From the ages of five to 12, the average youngster needs at least eight to 10 hours a night, and some children may need even more than that (five-year-olds can need as much as 12 hours’ sleep, and children aged six to 12 may need up to 10 or 11 hours).
So, if your child wakes up sluggish and having a lie in isn’t an option – because it’s a school day, for example – try moving her bedtime back so she can get an extra hour or so. Here are a few other ways to make sure your little one is getting enough Zzzs:
The quality of sleep is just as important as the quantity, so make sure your child’s bedroom is sleep friendly – that means cool, dark, and comfortable.
Research shows kids who have electronic equipment in their rooms have a harder time falling asleep and staying asleep, so unplug any TVs, stereos or computers.
Watch the clock
Find the right bedtime for your child and stick to it. The average time for children aged five to 12 is 9 pm, and children who go to bed after this are more likely to have sleep problems because they are overtired.
Remember the three Bs
Research has shown that having a set bedtime routine every night can help a child fall asleep faster and stay asleep longer than those who don’t follow a routine. ‘Bath, book and bed’ is always a good one.
Use bedtime to put any arguments to bed, too.

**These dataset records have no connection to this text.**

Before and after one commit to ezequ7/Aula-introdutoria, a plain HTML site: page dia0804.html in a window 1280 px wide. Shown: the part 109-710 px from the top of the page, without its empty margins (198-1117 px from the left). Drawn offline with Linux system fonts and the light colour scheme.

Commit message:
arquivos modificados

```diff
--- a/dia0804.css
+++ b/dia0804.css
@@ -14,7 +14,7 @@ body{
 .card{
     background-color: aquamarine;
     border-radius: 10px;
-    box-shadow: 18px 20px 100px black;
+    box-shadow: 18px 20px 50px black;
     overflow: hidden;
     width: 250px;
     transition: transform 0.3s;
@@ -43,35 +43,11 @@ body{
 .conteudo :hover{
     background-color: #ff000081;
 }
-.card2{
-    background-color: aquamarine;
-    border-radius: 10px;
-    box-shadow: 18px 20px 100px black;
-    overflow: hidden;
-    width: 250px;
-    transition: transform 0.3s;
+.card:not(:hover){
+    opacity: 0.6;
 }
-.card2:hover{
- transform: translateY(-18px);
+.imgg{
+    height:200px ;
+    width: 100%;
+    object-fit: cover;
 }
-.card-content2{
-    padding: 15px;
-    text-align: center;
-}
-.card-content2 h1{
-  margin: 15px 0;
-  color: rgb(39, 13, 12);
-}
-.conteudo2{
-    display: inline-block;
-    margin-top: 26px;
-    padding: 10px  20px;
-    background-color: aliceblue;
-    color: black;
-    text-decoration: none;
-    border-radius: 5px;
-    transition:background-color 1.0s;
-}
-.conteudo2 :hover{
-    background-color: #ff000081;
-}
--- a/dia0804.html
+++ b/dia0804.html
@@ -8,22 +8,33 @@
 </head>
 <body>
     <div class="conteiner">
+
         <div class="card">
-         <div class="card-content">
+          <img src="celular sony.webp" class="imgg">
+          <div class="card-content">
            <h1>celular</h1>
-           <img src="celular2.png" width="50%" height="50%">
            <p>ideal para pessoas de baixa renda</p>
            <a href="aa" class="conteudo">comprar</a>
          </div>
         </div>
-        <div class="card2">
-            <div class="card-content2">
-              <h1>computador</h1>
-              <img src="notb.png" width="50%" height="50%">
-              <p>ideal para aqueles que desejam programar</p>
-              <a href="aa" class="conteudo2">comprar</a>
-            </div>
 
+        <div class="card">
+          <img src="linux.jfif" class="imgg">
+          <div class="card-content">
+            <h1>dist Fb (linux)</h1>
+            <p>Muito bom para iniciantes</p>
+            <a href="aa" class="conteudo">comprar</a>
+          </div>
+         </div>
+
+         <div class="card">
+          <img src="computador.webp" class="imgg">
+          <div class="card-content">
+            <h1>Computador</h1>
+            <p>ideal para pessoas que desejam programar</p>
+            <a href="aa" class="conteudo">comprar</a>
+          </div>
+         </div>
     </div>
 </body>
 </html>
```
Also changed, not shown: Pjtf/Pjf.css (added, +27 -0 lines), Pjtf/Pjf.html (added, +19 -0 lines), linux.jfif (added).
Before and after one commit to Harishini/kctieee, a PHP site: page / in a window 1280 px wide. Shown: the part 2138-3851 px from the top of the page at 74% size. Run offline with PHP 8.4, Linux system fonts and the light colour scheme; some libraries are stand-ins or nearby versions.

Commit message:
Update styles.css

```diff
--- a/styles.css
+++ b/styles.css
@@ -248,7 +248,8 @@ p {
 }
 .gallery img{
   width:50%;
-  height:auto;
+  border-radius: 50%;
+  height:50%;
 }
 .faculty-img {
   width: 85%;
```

If you had a row earlier in the evening, for example, acknowledge it and agree to end it at bedtime so you can make a fresh start in the morning.